The kids are not right
In his debut novel, Beautiful Children, Las Vegas native and pawnbroker scion Charles Bock has written a wild but compassionate character study of seedy Sin City characters. It is an epic story of the early 21st century trying to define itself while posturing in the mirror like a self-conscious, over-medicated and afflicted 8-year-old with ADHD. And it’s just as funny.
PT: Summarize the book.
CB: A 12-year-old boy named Newell Ewing goes out one Saturday night in Las Vegas and never comes home. My novel follows what happens to him on the night he disappears and the next year in the lives of his parents after he goes missing. Along the way, the narrative includes the stories of people whose lives intersect with Newell on that fateful night. These include his best friend, an older kid named Kenny, an awkward artist; a comic book artist named Bing Beiderbixxe; the ambitious stripper Cheri Blossom and her punked-out boyfriend Ponyboy.
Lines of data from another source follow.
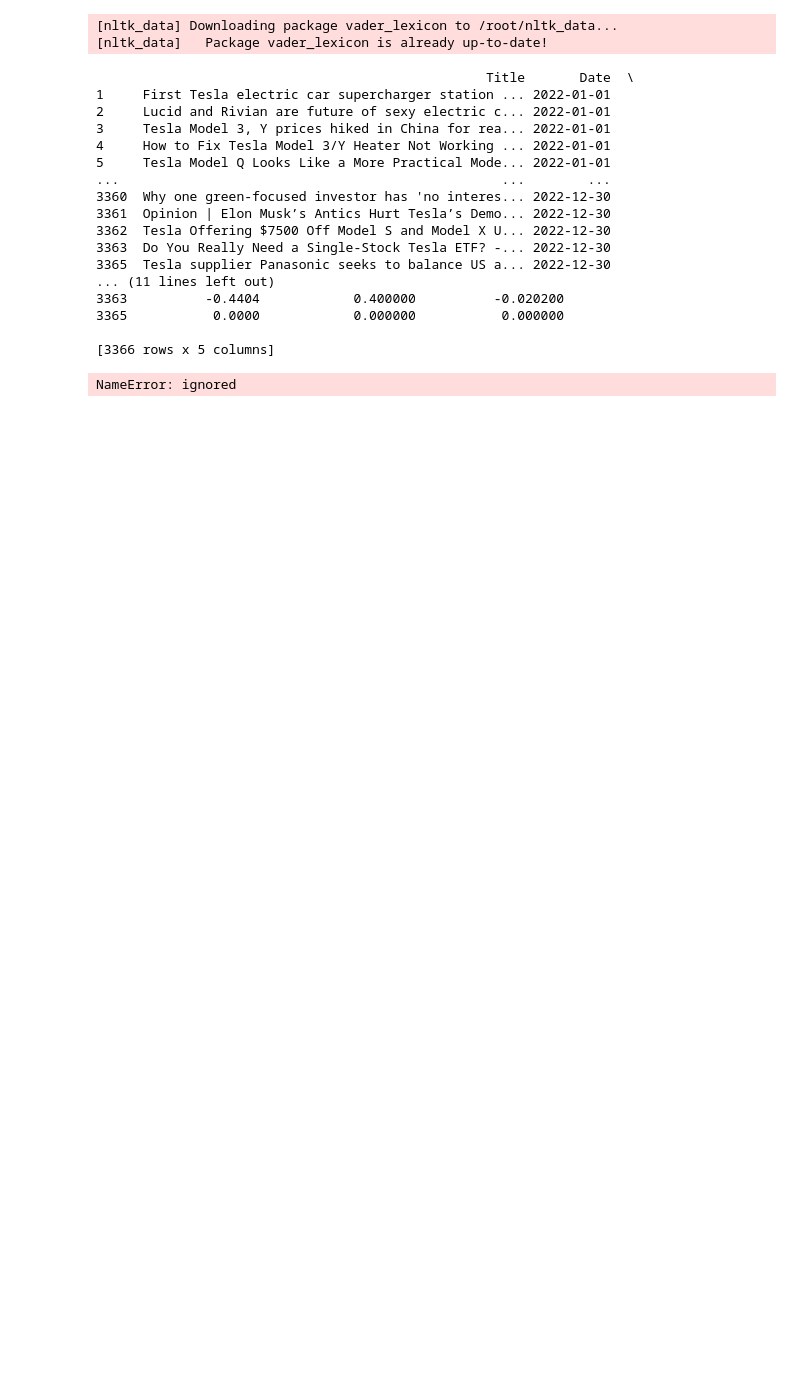
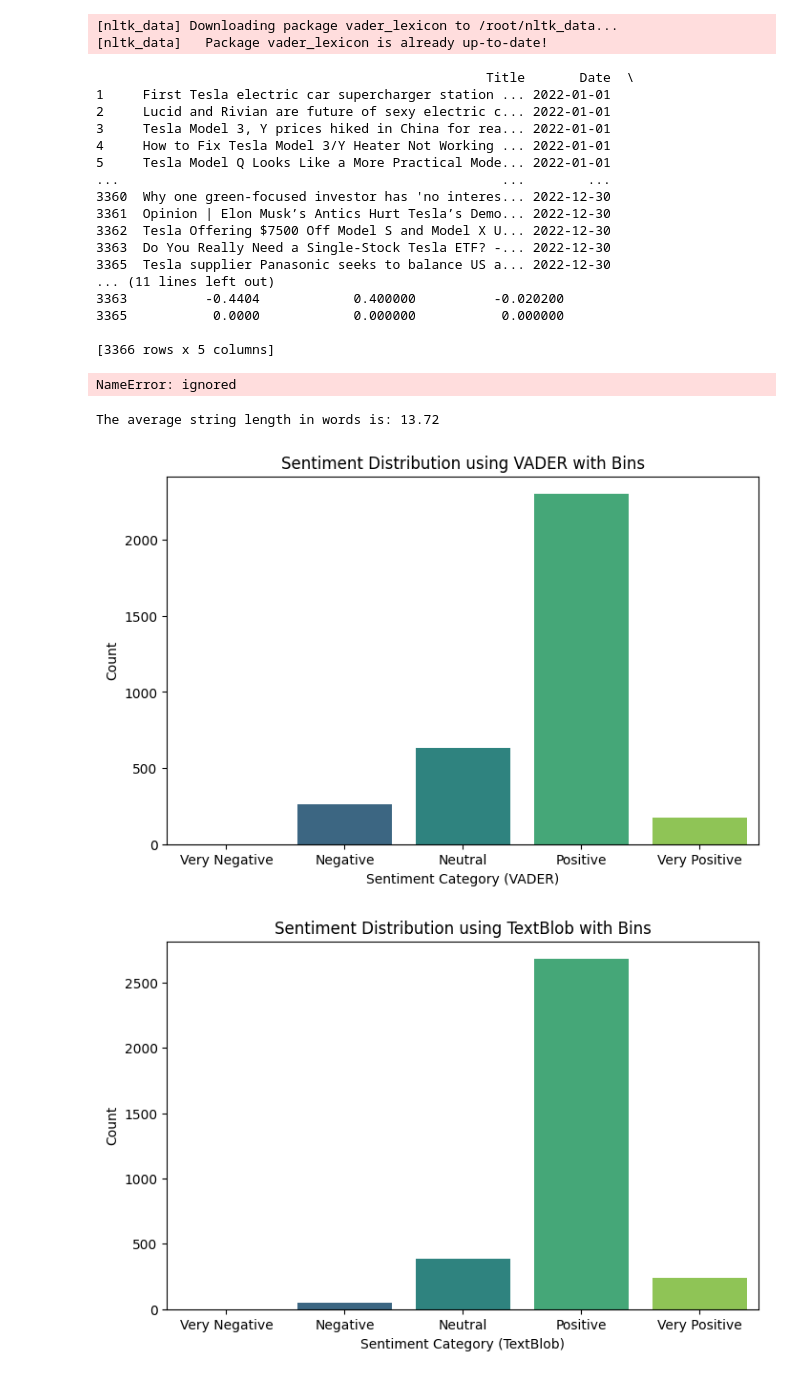
Before and after one commit to akhilgiridhar/Volatility-News_StockPredictor, a Jupyter notebook: Sentiment_Analysis.ipynb, the cells around one changed output. Saved outputs shown, nothing was run; the diff lists cells and outputs as text; code cells hidden in the pictures; blank space fills up the shorter version.

Commit message:
Updated code to generate graphs

```diff
--- a/Sentiment_Analysis.ipynb
+++ b/Sentiment_Analysis.ipynb
@@ -170,3 +149,6 @@ df_sentiment_2022.head(5000)
 NameError: ignored
 # %%
 df_sentiment_2022.to_csv("Headlines2022_Sentiment_Analysis.csv")
+# %%
+import pandas as pd
+df = pd.read_csv("Headlines2022_Sentiment_Analysis.csv")
@@ -172,0 +157,39 @@ df_sentiment_2022.to_csv("Headlines2022_Sentiment_Analysis.csv")
+# %%
+average_length = headlines.apply(lambda x: len(str(x).split())).mean()
+
+print(f"The average string length in words is: {average_length:.2f}")
+# %% [output]
+The average string length in words is: 13.72
+# %%
+import matplotlib.pyplot as plt
+import seaborn as sns
+import pandas as pd  # Don't forget to import pandas if not already imported
+
+# Bin VADER sentiment scores into categories
+bins = [-1.5, -1, -0.5, 0, 0.5, 1]
+labels = ['Very Negative', 'Negative', 'Neutral', 'Positive', 'Very Positive']
+df['Sentiment_Category_VADER'] = pd.cut(df['Sentiment_VADER'], bins=bins, labels=labels, right=False)
+
+# Bin TextBlob sentiment scores into categories
+df['Sentiment_Category_TextBlob'] = pd.cut(df['Sentiment_TextBlob'], bins=bins, labels=labels, right=False)
+
+# Bar Chart - Sentiment Distribution with Bins (VADER)
+sentiment_counts_vader = df['Sentiment_Category_VADER'].value_counts().sort_index()
+plt.figure(figsize=(8, 5))
+sns.barplot(x=sentiment_counts_vader.index, y=sentiment_counts_vader.values, palette="viridis")
+plt.title('Sentiment Distribution using VADER with Bins')
+plt.xlabel('Sentiment Category (VADER)')
+plt.ylabel('Count')
+plt.show()
+
+# Bar Chart - Sentiment Distribution with Bins (TextBlob)
+sentiment_counts_textblob = df['Sentiment_Category_TextBlob'].value_counts().sort_index()
+plt.figure(figsize=(8, 5))
+sns.barplot(x=sentiment_counts_textblob.index, y=sentiment_counts_textblob.values, palette="viridis")
+plt.title('Sentiment Distribution using TextBlob with Bins')
+plt.xlabel('Sentiment Category (TextBlob)')
+plt.ylabel('Count')
+plt.show()
+# %% [output]
+[figure, added]
+[figure, added]
```
Also changed, not shown: parts of 5 cells of this notebook.
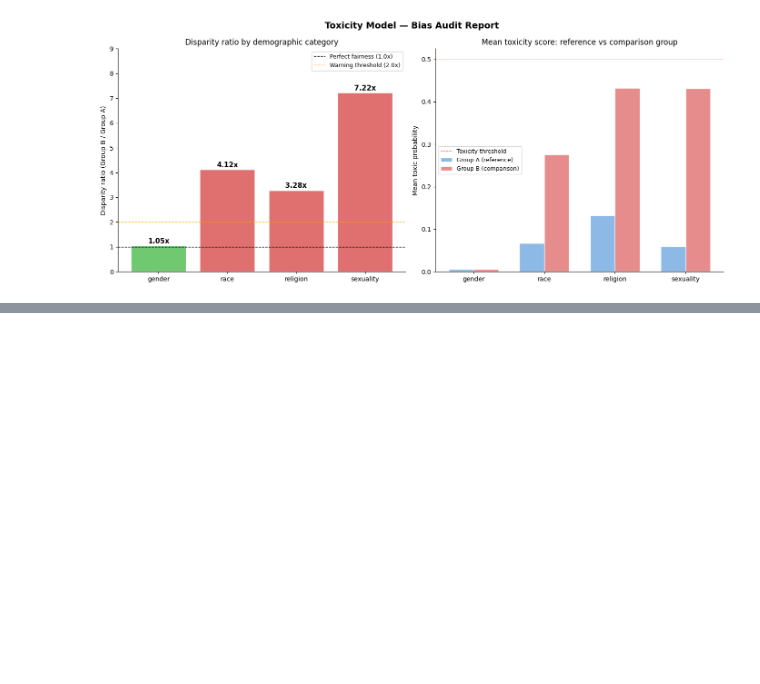
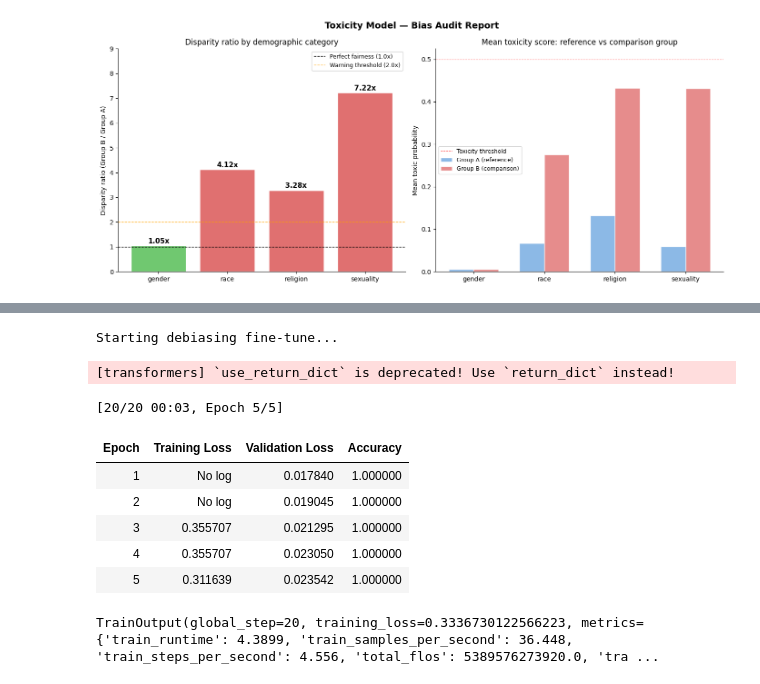
Before and after one commit to Pragyansh-V/hf-bias-audit, a Jupyter notebook: bias_audit.ipynb, the cells around one changed output, grey strips where cells are left out. Saved outputs shown, nothing was run; the diff lists cells and outputs as text; code cells hidden in the pictures; blank space fills up the shorter version.

```diff
--- a/bias_audit.ipynb
+++ b/bias_audit.ipynb
@@ -308,0 +524,51 @@ plt.show()
+# %%
+# Cell 11 — Fine-tune with debiasing data
+from transformers import TrainingArguments, Trainer, DataCollatorWithPadding
+from sklearn.metrics import accuracy_score
+import numpy as np
+
+def compute_metrics(eval_pred):
+    logits, labels = eval_pred
+    predictions = np.argmax(logits, axis=-1)
+    return {"accuracy": accuracy_score(labels, predictions)}
+
+training_args = TrainingArguments(
+    output_dir="./debias_results",
+    num_train_epochs=5,
+    per_device_train_batch_size=8,
+    per_device_eval_batch_size=8,
+    warmup_steps=10,
+    weight_decay=0.01,
+    logging_steps=10,
+    eval_strategy="epoch",
+    save_strategy="epoch",
+    load_best_model_at_end=True,
+    metric_for_best_model="accuracy",
+    report_to="none"
+)
+
+data_collator = DataCollatorWithPadding(tokenizer=tokenizer)
+
+trainer = Trainer(
+    model=lora_model,
+    args=training_args,
+    train_dataset=train_dataset,
+    eval_dataset=val_dataset,
+    processing_class=tokenizer,
+    data_collator=data_collator,
+    compute_metrics=compute_metrics
+)
+
+print("Starting debiasing fine-tune...")
+trainer.train()
+# %% [output]
+Starting debiasing fine-tune...
+[transformers] `use_return_dict` is deprecated! Use `return_dict` instead!
+[20/20 00:03, Epoch 5/5]
+| Epoch | Training Loss | Validation Loss | Accuracy |
+| 1 | No log | 0.017840 | 1.000000 |
+| 2 | No log | 0.019045 | 1.000000 |
+| 3 | 0.355707 | 0.021295 | 1.000000 |
+| 4 | 0.355707 | 0.023050 | 1.000000 |
+| 5 | 0.311639 | 0.023542 | 1.000000 |
+TrainOutput(global_step=20, training_loss=0.3336730122566223, metrics={'train_runtime': 4.3899, 'train_samples_per_second': 36.448, 'train_steps_per_second': 4.556, 'total_flos': 5389576273920.0, 'tra ...
```
Also changed, not shown: parts of 9 cells of this notebook.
Gradually, the stories expand into the worlds of adult entertainment and also teen runaways. There’s also hope and some jokes.
PT: How did you get into writing?
CB: As a little, little one my mom read to me a lot, and when I was small, I devoured the Encyclopedia Brown series and books like that. I had two older brothers: One was into football and comics, the other into basketball. And when I was around the age of 12 or 13, I was a serious comic book geek. Later, I tried and failed miserably at playing basketball, but became addicted to sports pages, specifically sports columnists like Jim Murray and Scott Ostler. But even as an undergrad, I wasn’t into fiction; [I] didn’t even read the books that were assigned in lit classes. It wasn’t until after college, working in a clothes store in L.A., that I started reading contemporary fiction. And that saved and changed my life. I was blown away by what writers were able to do with plot and character. Worlds of possibilities opened up to me at that point, and I started wanting to try to create the same magic Rick Moody, or David Foster Wallace or William Vollmann made look so effortless on the page.
PT: Does Vegas bleed into your writing?
CB: My parents have a pawn shop in downtown Las Vegas. There’s now three generations of my family who have operated pawn shops in Las Vegas. Obviously, that influenced me. I also don’t think you can grow up seeing all the glitz and glamour and not have it influence you. In my case, I think both the glitzy and the broken sides of the city had a huge effect. They helped shape just how I see the world and how I move through it. Having said this, I tried to avoid writing about Vegas when I started grad school. While I appreciated the bizarre and unique aspects of Vegas and kind of basked in its reputation as a place where normal standards of behavior don’t apply, I also was trying to mentally move away from it, to write about worlds and places that wouldn’t make the pieces thinly veiled biography or stories about my family. I tried to place my work in places I got to know after I left Vegas, for example a short story set in New Orleans, where I had spent some time, or New York, my new home, or even somewhere I’d never been before, like Moscow. The first short story I ever published, actually, took place in Moscow, and when one editor saw it she called me, thinking I was Russian. She wanted a book of Russian short stories, and I had to tell her that I’d never been to Moscow and had made up the story and had to study a Fodor’s travel guide to get the streets right.
PT: Leaving Las Vegas has helped you as a writer?
CB: I think distance and perspective helps any writer. I started this book when I was around 25. I left Las Vegas as a college student trying to find himself. This book was written over 11 years, and during that time I had a lot of crappy jobs and did just enough to keep my head near the water line, all so I could hoard time to write. I am of the school that says you can do it fast or you can do it right.